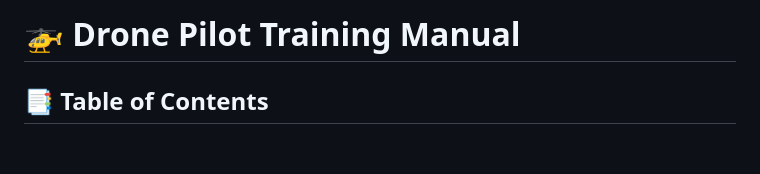
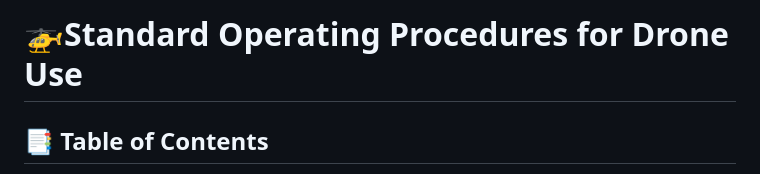
Before and after one commit to EngineBop/DronePilotTrainingManual, a Markdown page: README.md, the part around the change. GitHub-like rendering; blank space fills up the shorter version.

```diff
--- a/README.md
+++ b/README.md
@@ -1,5 +1,5 @@
 
-# 🚁 Drone Pilot Training Manual
+# 🚁Standard Operating Procedures for Drone Use
 
 ## 📑 Table of Contents
 
```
+-------+
> [Description of the task]:
Whenever the word "README" appears in a line of the listing, copy out that line.

> [Your solution]:
Before and after one commit to EngineBop/DronePilotTrainingManual, a Markdown page: README.md, the part around the change. GitHub-like rendering; blank space fills up the shorter version.
--- a/README.md
+++ b/README.md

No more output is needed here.